The South African tenor cracked badly in a less-than-heroic opening Esultate! Isolated high notes were occasionally clarion but much of Botha’s singing was painfully effortful, as in his clearly underpowered contribution to an unbalanced Si, pel ciel. After intermission an announcement was made that the singer was suffering from allergies but had decided to continue and asked for the audience’s indulgence. Botha improved somewhat in the latter half and provided his finest singing in the final act with a notably nuanced and expressive Niun mi tema. But this was not exactly Verdi singing for the ages, with Botha’s generalized acting adding to the sense of a, well, unmoored characterization.
There was nothing half-hearted about the Iago of Falk Struckmann. The German bass-baritone wholly inhabited the role of Otello’s duplicitous confidante, both vocally and dramatically. There are more Italianate Iagos to be sure, but Struckmann sang with unfailing dramatic point and involvement, his slight raspy undertone aptly suited to the odious villain. Struckmann brought a sinuous elegance to the role, delivering a swaggering Brindisi and commandingly venomous Credo, fairly spitting out his contempt for the Moor, humanity and himself with evil relish.
For some Chicago-based observers it’s hard not to grow a bit cynical about the staged media events and heavy-breathing press releases related to Renée Fleming’s much-hyped creative consultancy at the Lyric Opera. Thus it was heartening to be reminded of what a truly great artist she can be when in her element on stage in the right role.
Desdemona was an early Fleming triumph at the Met and it remains one of her most congenial roles, vocally and temperamentally. The soprano’s voice is not the rich, resplendent instrument of a decade ago when she sang Desdemona at the Lyric Opera (a production that begat Ben Heppner’s vocal crisis). And while the tone is more slender, the dramatic engagement and emotional intensity have deepened even more. Fleming can still break your heart, as with her vulnerable, pure-toned Willow Song Tuesday night. She brought dramatic credibility to the role, from the loving cheerful wife to her confusion at Otello’s accusations, her stricken humiliation at his public denouncement and a transfigured radiance in Desdemona’s Ave Maria. The climactic scene had a riveting cinematic intensity with Fleming gamely falling hard off the high bed and rolling down two steps.
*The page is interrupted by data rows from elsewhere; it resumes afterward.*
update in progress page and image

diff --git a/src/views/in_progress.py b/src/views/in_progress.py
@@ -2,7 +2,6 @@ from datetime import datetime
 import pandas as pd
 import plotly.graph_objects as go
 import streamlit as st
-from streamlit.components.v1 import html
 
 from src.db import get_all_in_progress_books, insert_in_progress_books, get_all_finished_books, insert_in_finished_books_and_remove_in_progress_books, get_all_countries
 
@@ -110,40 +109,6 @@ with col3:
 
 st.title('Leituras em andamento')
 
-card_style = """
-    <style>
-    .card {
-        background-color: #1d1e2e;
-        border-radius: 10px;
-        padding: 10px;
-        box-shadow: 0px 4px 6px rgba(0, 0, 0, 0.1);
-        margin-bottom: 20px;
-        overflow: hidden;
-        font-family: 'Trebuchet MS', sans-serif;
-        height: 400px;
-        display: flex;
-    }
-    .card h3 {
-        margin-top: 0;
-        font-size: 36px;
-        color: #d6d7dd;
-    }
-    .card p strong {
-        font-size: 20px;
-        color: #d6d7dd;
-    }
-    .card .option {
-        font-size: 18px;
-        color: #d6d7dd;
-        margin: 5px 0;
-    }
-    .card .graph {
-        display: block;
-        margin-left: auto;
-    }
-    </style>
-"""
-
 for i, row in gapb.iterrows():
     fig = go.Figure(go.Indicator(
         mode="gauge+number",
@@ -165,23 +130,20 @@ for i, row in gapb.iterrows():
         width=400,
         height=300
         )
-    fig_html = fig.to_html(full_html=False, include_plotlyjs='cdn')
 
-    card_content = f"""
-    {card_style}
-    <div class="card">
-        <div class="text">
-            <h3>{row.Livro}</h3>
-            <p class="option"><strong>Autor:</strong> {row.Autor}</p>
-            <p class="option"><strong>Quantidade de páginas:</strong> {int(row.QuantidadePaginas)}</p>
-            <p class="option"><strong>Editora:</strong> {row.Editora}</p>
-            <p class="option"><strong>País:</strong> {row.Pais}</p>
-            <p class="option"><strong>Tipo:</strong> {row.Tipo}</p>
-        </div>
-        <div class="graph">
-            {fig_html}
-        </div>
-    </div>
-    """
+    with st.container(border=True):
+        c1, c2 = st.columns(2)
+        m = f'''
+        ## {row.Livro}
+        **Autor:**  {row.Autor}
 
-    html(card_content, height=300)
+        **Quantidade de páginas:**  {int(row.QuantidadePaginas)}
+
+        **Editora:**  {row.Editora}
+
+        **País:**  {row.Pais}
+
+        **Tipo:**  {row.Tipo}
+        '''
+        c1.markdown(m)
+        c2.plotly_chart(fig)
The production could have used more effective visual moments like that. Too many crucial scenes went off the boil with David Kneuss’s direction looking and feeling underrehearsed. Eleanor Fazan’s dubious choreography was distracting at best, comical at worst with the men’s chorus two-step bopping during Iago’s Brindisi suggesting a Grease roadshow in Passaic.
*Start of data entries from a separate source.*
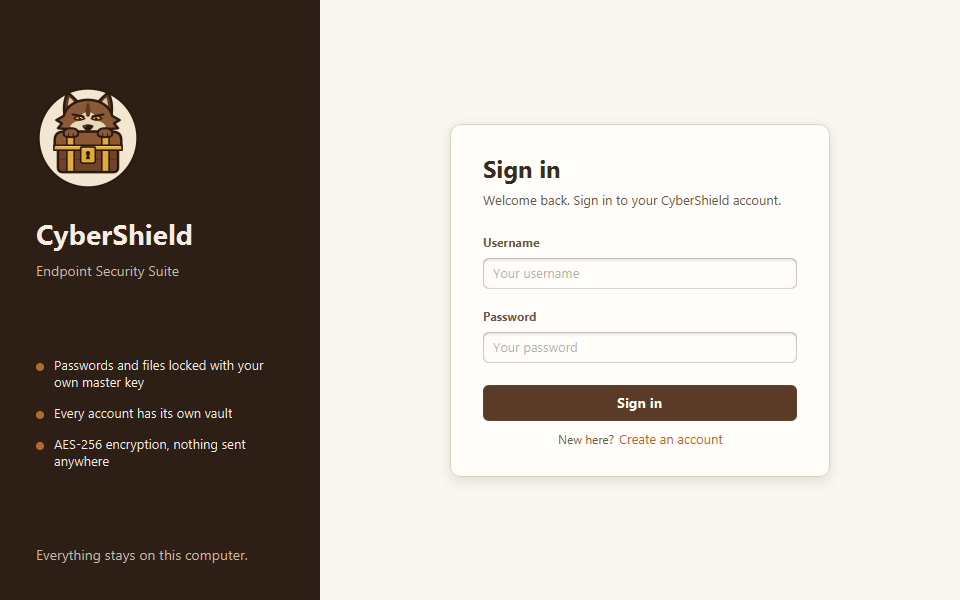
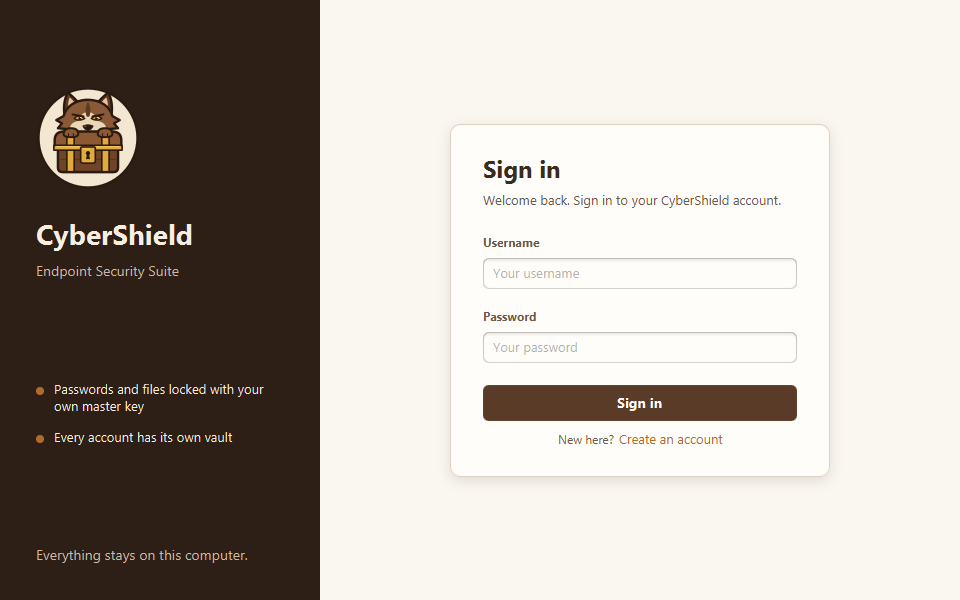
Sign-in screen: drop the AES-256 line

Changed region(s): [[0.0312, 0.6, 0.2812, 0.78]]

diff --git a/CHANGELOG.md b/CHANGELOG.md
@@ -15,7 +15,7 @@
 - **Sidebar:** the ☰ button in the header (or Ctrl+B) shrinks it to its icons, with the names as tooltips, and widens it again; ✕ closes it and ☰ brings it back.
 
 ### Changed
-- **Status bar:** the line naming the encryption (AES-256-GCM, PBKDF2) is gone.
+- **No encryption names on screen:** the status bar's line naming AES-256-GCM and PBKDF2, and the sign-in screen's "AES-256 encryption" point, are gone.
 - **Database upgrades on start:** a new `session_reports` table.
 - **Tests:** 151 JUnit tests now.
With his youthful, vibrant tenor, Michael Fabiano made a more dashing and substantial Cassio than the usual weak, manipulated cypher. Renée Tatum was a compassionate Emilia, with Eduardo Valdes as Roderigo, Stephen Gaertner as Montano, Luthando Qave as a herald, and an authoritative James Morris—luxury casting as Ludovico—rounding out the cast.
The venerable Michael Yeargan-Elijah Moshinsky production remains imposing with its towering columns, soaring four-story Renaissance paintings and Canaletto-like long-lined elegance. Duane Schuler’s chiaraoscuro lighting was unfailingly evocative if a bit too oscura in the opening scene. Donald Palumbo’s chorus sang magnificently throughout the evening with power, gleam and dynamic sensitivity as needed.
Much of the credit for the evening’s success belongs to Semyon Bychkov and the Met Orchestra. The alarmingly unbridled tempest whipped up in Act 1 seemed to pressge an overheated Russian approach to Verdi. Yet while dramatic moments had daunting power and crackling electricity, Bychkov also found great delicacy in the score as with the luminous string playing in Desdemona’s chamber. The conductor also drew out the full array of Verdi’s sonic palette as with the ominous bass treads and the sickly low winds as Iago’s poison begins to take hold on Otello’s psyche.
Otello runs through October 27 and again from March 11-30. The March performances will star Jose Cura, Krassimira Stoyanova and Thomas Hampson and will be conducted by Alain Altinoglu. Metoperafamily.org.